Exercise goal
Pictures don't belong in the copy; print all the records exactly.

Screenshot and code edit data
========================================
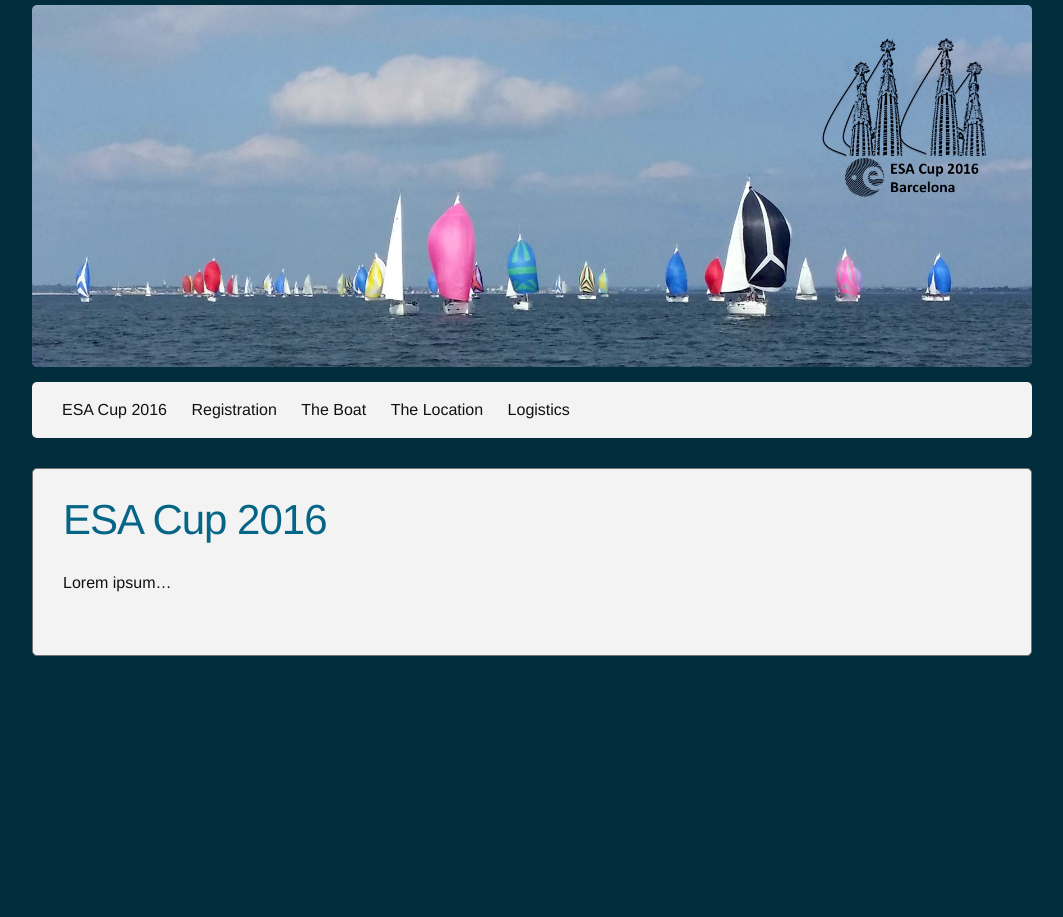
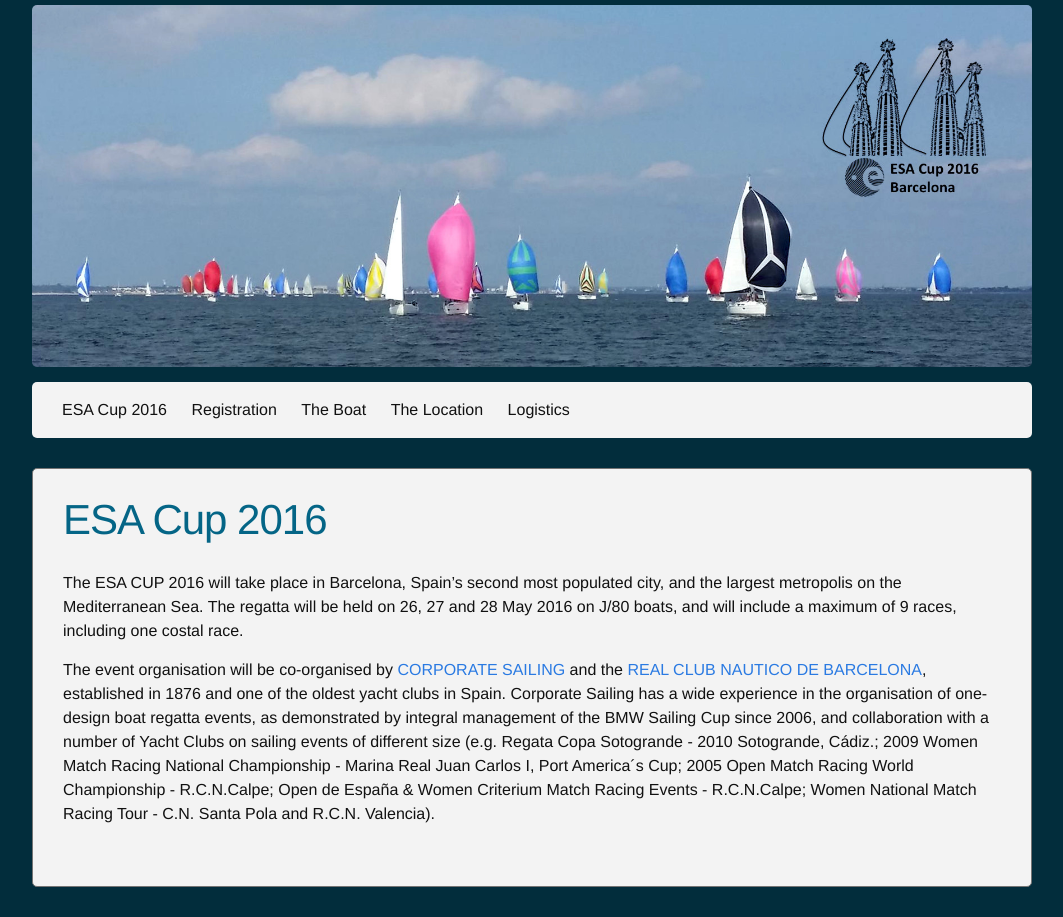
Before and after one commit to esacup2016/esacup2016.github.io, a Jekyll site: the page built from pages/esacup2016.md, in a window 1280 px wide. Shown: the whole page, without its empty margins (108-1171 px from the left). Built offline with Jekyll 4.4.1, drawn with Linux system fonts in a browser that asks for light colours.

Commit message:
Add overview

```diff
--- a/pages/esacup2016.md
+++ b/pages/esacup2016.md
@@ -5,4 +5,6 @@ permalink: /
 menu-rank: 1
 ---
 
-Lorem ipsum...
+The ESA CUP 2016 will take place in Barcelona, Spain's second most populated city, and the largest metropolis on the Mediterranean Sea. The regatta will be held on 26, 27 and 28 May 2016 on J/80 boats, and will include a maximum of 9 races, including one costal race.
+
+The event organisation will be co-organised by [CORPORATE SAILING](www.corporate-sailing.es) and the [REAL CLUB NAUTICO DE BARCELONA](http://www.rcnb.com/), established in 1876 and one of the oldest yacht clubs in Spain. Corporate Sailing has a wide experience in the organisation of one-design boat regatta events, as demonstrated by integral management of the BMW Sailing Cup since 2006, and collaboration with a number of Yacht Clubs on sailing events of different size (e.g. Regata Copa Sotogrande - 2010 Sotogrande, Cádiz.; 2009 Women Match Racing National Championship - Marina Real Juan Carlos I, Port America´s Cup; 2005 Open Match Racing World Championship - R.C.N.Calpe; Open de España & Women Criterium Match Racing Events - R.C.N.Calpe; Women National Match Racing Tour - C.N. Santa Pola and R.C.N. Valencia).
```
========================================
Output below
Before and after one commit to esacup2016/esacup2016.github.io, a Jekyll site: the page built from pages/esacup2016.md, in a window 1280 px wide. Shown: the whole page, without its empty margins (108-1171 px from the left). Built offline with Jekyll 4.4.1, drawn with Linux system fonts in a browser that asks for light colours.

Commit message:
Add overview

```diff
--- a/pages/esacup2016.md
+++ b/pages/esacup2016.md
@@ -5,4 +5,6 @@ permalink: /
 menu-rank: 1
 ---
 
-Lorem ipsum...
+The ESA CUP 2016 will take place in Barcelona, Spain's second most populated city, and the largest metropolis on the Mediterranean Sea. The regatta will be held on 26, 27 and 28 May 2016 on J/80 boats, and will include a maximum of 9 races, including one costal race.
+
+The event organisation will be co-organised by [CORPORATE SAILING](www.corporate-sailing.es) and the [REAL CLUB NAUTICO DE BARCELONA](http://www.rcnb.com/), established in 1876 and one of the oldest yacht clubs in Spain. Corporate Sailing has a wide experience in the organisation of one-design boat regatta events, as demonstrated by integral management of the BMW Sailing Cup since 2006, and collaboration with a number of Yacht Clubs on sailing events of different size (e.g. Regata Copa Sotogrande - 2010 Sotogrande, Cádiz.; 2009 Women Match Racing National Championship - Marina Real Juan Carlos I, Port America´s Cup; 2005 Open Match Racing World Championship - R.C.N.Calpe; Open de España & Women Criterium Match Racing Events - R.C.N.Calpe; Women National Match Racing Tour - C.N. Santa Pola and R.C.N. Valencia).
```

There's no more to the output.